Web page edit records:
╭──

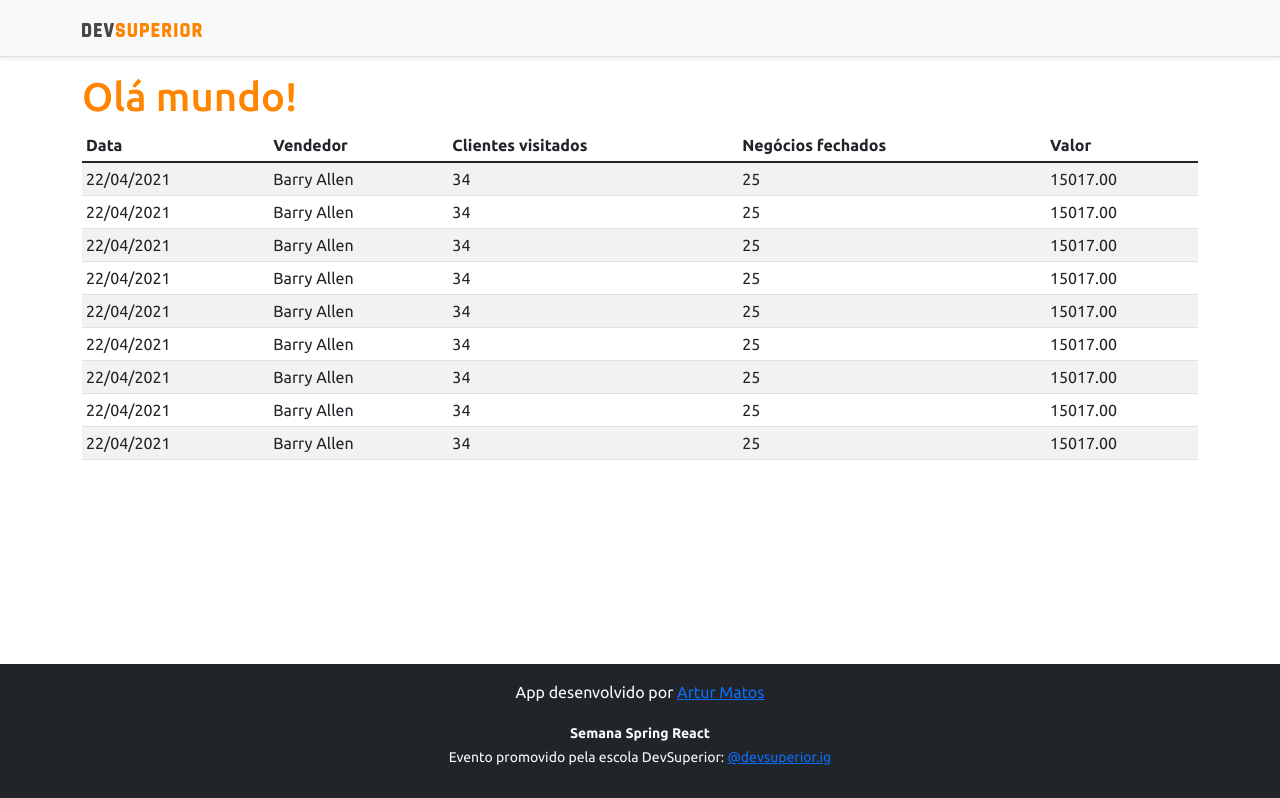
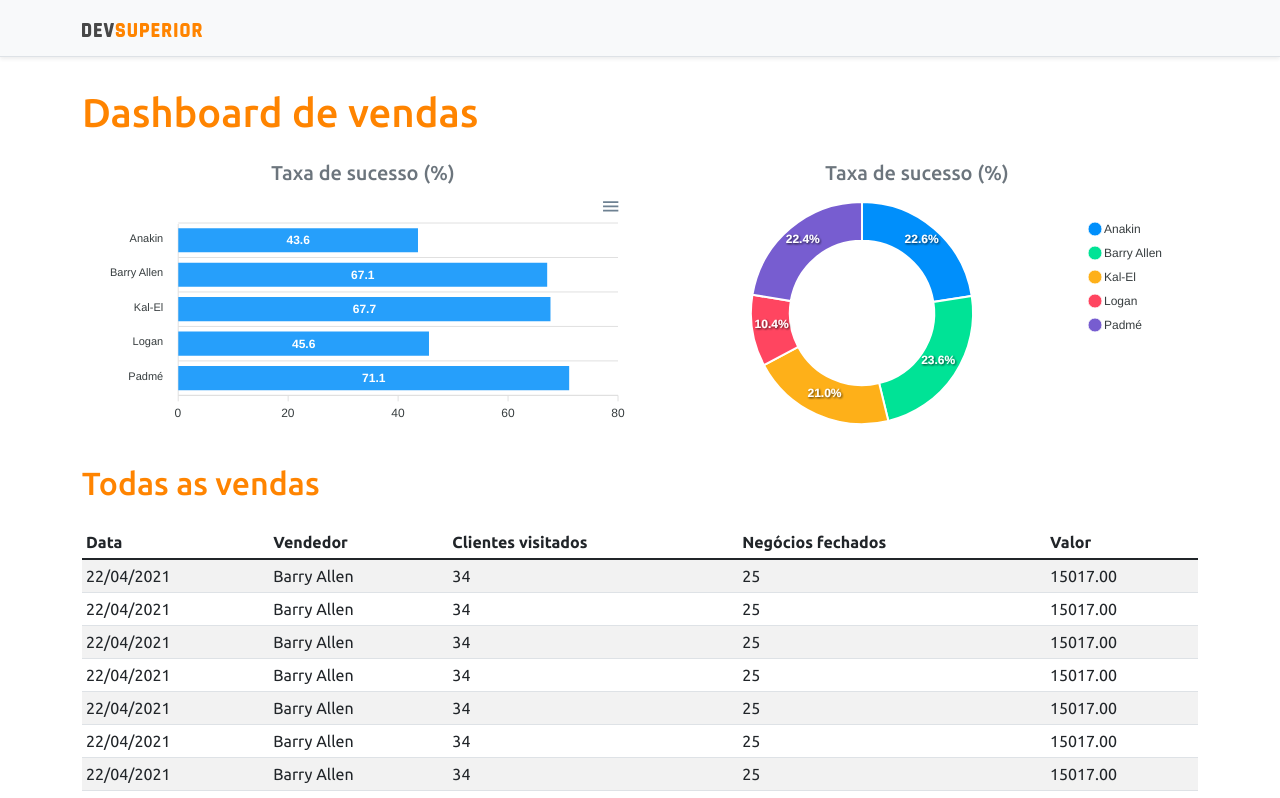
Before and after one commit to maetecto/Projeto-sds3, a React (Create React App) app in the folder frontend/: page / in a window 1280 px wide. Shown: the top 798 px of the page. Built offline with nearby package versions, Linux system fonts and the light colour scheme.

Commit message:
Static charts

```diff
--- a/frontend/package.json
+++ b/frontend/package.json
@@ -11,8 +11,10 @@
     "@types/node": "^12.0.0",
     "@types/react": "^17.0.0",
     "@types/react-dom": "^17.0.0",
+    "apexcharts": "^3.29.0",
     "bootstrap": "^5.1.3",
     "react": "^17.0.2",
+    "react-apexcharts": "^1.3.9",
     "react-dom": "^17.0.2",
     "react-scripts": "4.0.3",
     "typescript": "^4.1.2",
--- a/frontend/src/App.tsx
+++ b/frontend/src/App.tsx
@@ -1,4 +1,6 @@
+import BarChart from 'components/BarChart';
 import DataTable from 'components/DataTable';
+import DonutChart from 'components/DonutChart';
 import Footer from 'components/Footer';
 import NavBar from 'components/NavBar';
 
@@ -6,12 +8,28 @@
   return (
     <>
       <NavBar />
-    <div className = "container">
-      <h1 className="text-primary">Olá mundo!</h1>
+      <div className="container">
+        <h1 className="text-primary py-3">Dashboard de vendas</h1>
 
-      <DataTable />
-    </div>
-    <Footer />
+        <div className="row px-3">
+          <div className="col-sm-6">
+            <h5 className="text-center text-secondary">Taxa de sucesso (%)</h5>
+            <BarChart />
+          </div>
+          <div className="col-sm-6">
+            <h5 className="text-center text-secondary">Taxa de sucesso (%)</h5>
+            <DonutChart />
+          </div>
+        </div>
+
+        <div className="py-3">
+          <h2 className="text-primary">Todas as vendas</h2>
+
+        </div>
+
+        <DataTable />
+      </div>
+      <Footer />
     </>
   );
 }
--- /dev/null
+++ b/frontend/src/components/BarChart/index.tsx
@@ -0,0 +1,36 @@
+import Chart from 'react-apexcharts';
+
+const BarChart = () => {
+
+    const options = {
+        plotOptions: {
+            bar: {
+                horizontal: true,
+            }
+        },
+    };
+
+    const mockData = {
+        labels: {
+            categories: ['Anakin', 'Barry Allen', 'Kal-El', 'Logan', 'Padmé']
+        },
+        series: [
+            {
+                name: "% Sucesso",
+                data: [43.6, 67.1, 67.7, 45.6, 71.1]
+            }
+        ]
+    };
+
+
+    return (
+        <Chart
+            options={{ ...options, xaxis: mockData.labels }}
+            series={mockData.series}
+            type="bar"
+            height="240"
+        />
+    );
+}
+
+export default BarChart;
--- /dev/null
+++ b/frontend/src/components/DonutChart/index.tsx
@@ -0,0 +1,27 @@
+import Chart from 'react-apexcharts';
+
+const DonutChart = () => {
+
+    const mockData = {
+        series: [477138, 499928, 444867, 220426, 473088],
+        labels: ['Anakin', 'Barry Allen', 'Kal-El', 'Logan', 'Padmé']
+    }
+
+    const options = {
+        legend: {
+            show: true
+        }
+    }
+
+
+    return (
+        <Chart
+            options={{ ...options, labels: mockData.labels }}
+            series={mockData.series}
+            type="donut"
+            height="240"
+        />
+    );
+}
+
+export default DonutChart;
```
Also changed, not shown: 1 other file (tests, documents, lock files or other folders).
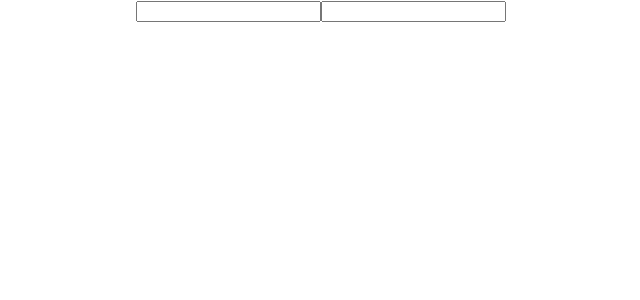
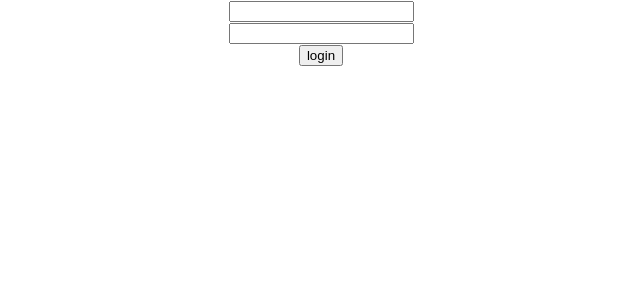
Before and after one commit to Anikroy7/email-password-auth, a React (Create React App) app: page / in a window 1280 px wide. Shown: the top 300 px of the page, without its empty margins (319-959 px from the left). Built offline with nearby package versions, Linux system fonts and the light colour scheme.

Commit message:
get input value by onBlur event

```diff
--- a/src/App.js
+++ b/src/App.js
@@ -4,11 +4,32 @@ import app from './firebase.init';
 
 const auth = getAuth(app)
 
+const handelEmailBlur = event => {
+  console.log(event.target.value);
+}
+
+
+const handelPasswordBlur = event => {
+
+  console.log(event.target.value);
+}
+
+const handelFromSubmit = event => {
+  console.log('anik submited');
+  event.preventDefault();
+}
+
+
 function App() {
   return (
     <div className="App">
-      <input type="email" name="" id="" />
-      <input type="password" name="" id="" />
+      <form onSubmit={handelFromSubmit}>
+        <input onBlur={handelEmailBlur} type="email" name="" id="" /><br />
+        <input onBlur={handelPasswordBlur} type="password" name="" id="" /><br />
+
+        <input type="submit" value="login" />
+
+      </form>
     </div>
   );
 }
```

╰──

▶ [Task instructions]: Go through the entries and return each line where the word "handelEmailBlur" occurs.

▶ [Written answer]:
+const handelEmailBlur = event => {
+        <input onBlur={handelEmailBlur} type="email" name="" id="" /><br />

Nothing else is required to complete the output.